**Data under study:**
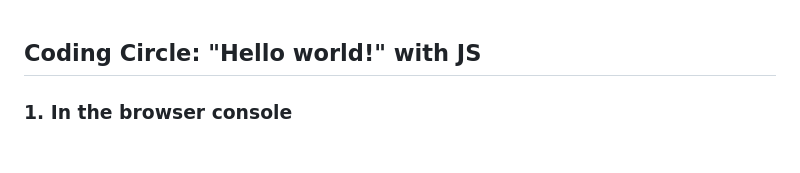
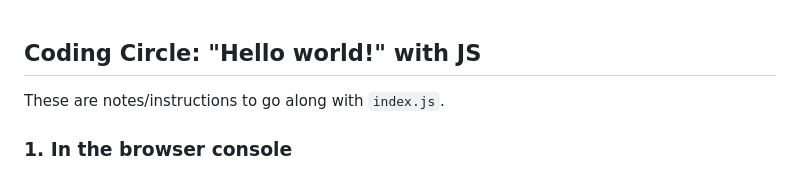
Before and after one commit to allison-truhlar/coding-circle-js, a Markdown page: README.md, the part around the change. Rendered like a GitHub page; blank space fills up the shorter version.

Commit message:
docs: clarify README

```diff
--- a/README.md
+++ b/README.md
@@ -1,4 +1,6 @@
 ## Coding Circle: "Hello world!" with JS
+
+These are notes/instructions to go along with `index.js`.
 
 ### 1. In the browser console
 
```
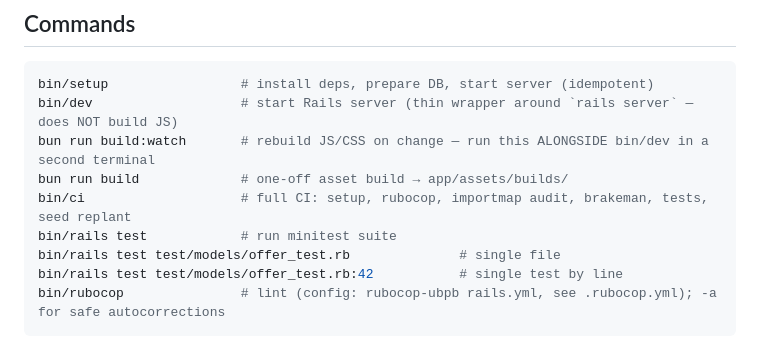
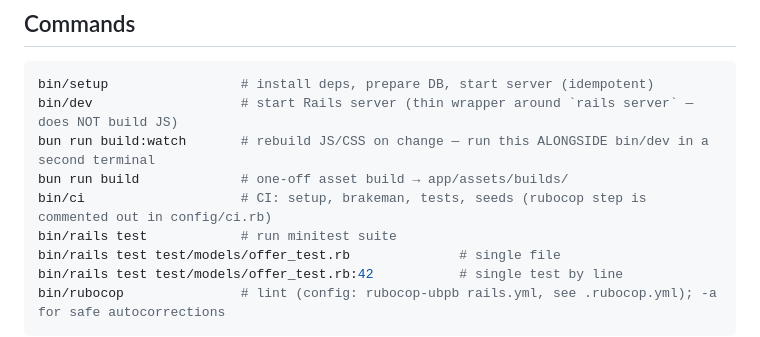
Before and after one commit to ubpb/course_manager, a Markdown page: .claude/CLAUDE.md, the part around the change. Rendered like a GitHub page.

```diff
--- a/.claude/CLAUDE.md
+++ b/.claude/CLAUDE.md
@@ -13,7 +13,7 @@ bin/setup                 # install deps, prepare DB, start server (idempotent)
 bin/dev                   # start Rails server (thin wrapper around `rails server` — does NOT build JS)
 bun run build:watch       # rebuild JS/CSS on change — run this ALONGSIDE bin/dev in a second terminal
 bun run build             # one-off asset build → app/assets/builds/
-bin/ci                    # full CI: setup, rubocop, importmap audit, brakeman, tests, seed replant
+bin/ci                    # CI: setup, brakeman, tests, seeds (rubocop step is commented out in config/ci.rb)
 bin/rails test            # run minitest suite
 bin/rails test test/models/offer_test.rb              # single file
 bin/rails test test/models/offer_test.rb:42           # single test by line
```
Also changed, not shown: README.md (added, +174 -0 lines).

**Prompt:** Every line above should be output exactly, except for the pictures.

**Completed task:**
Before and after one commit to allison-truhlar/coding-circle-js, a Markdown page: README.md, the part around the change. Rendered like a GitHub page; blank space fills up the shorter version.

Commit message:
docs: clarify README

```diff
--- a/README.md
+++ b/README.md
@@ -1,4 +1,6 @@
 ## Coding Circle: "Hello world!" with JS
+
+These are notes/instructions to go along with `index.js`.
 
 ### 1. In the browser console
 
```
Before and after one commit to ubpb/course_manager, a Markdown page: .claude/CLAUDE.md, the part around the change. Rendered like a GitHub page.

```diff
--- a/.claude/CLAUDE.md
+++ b/.claude/CLAUDE.md
@@ -13,7 +13,7 @@ bin/setup                 # install deps, prepare DB, start server (idempotent)
 bin/dev                   # start Rails server (thin wrapper around `rails server` — does NOT build JS)
 bun run build:watch       # rebuild JS/CSS on change — run this ALONGSIDE bin/dev in a second terminal
 bun run build             # one-off asset build → app/assets/builds/
-bin/ci                    # full CI: setup, rubocop, importmap audit, brakeman, tests, seed replant
+bin/ci                    # CI: setup, brakeman, tests, seeds (rubocop step is commented out in config/ci.rb)
 bin/rails test            # run minitest suite
 bin/rails test test/models/offer_test.rb              # single file
 bin/rails test test/models/offer_test.rb:42           # single test by line
```
Also changed, not shown: README.md (added, +174 -0 lines).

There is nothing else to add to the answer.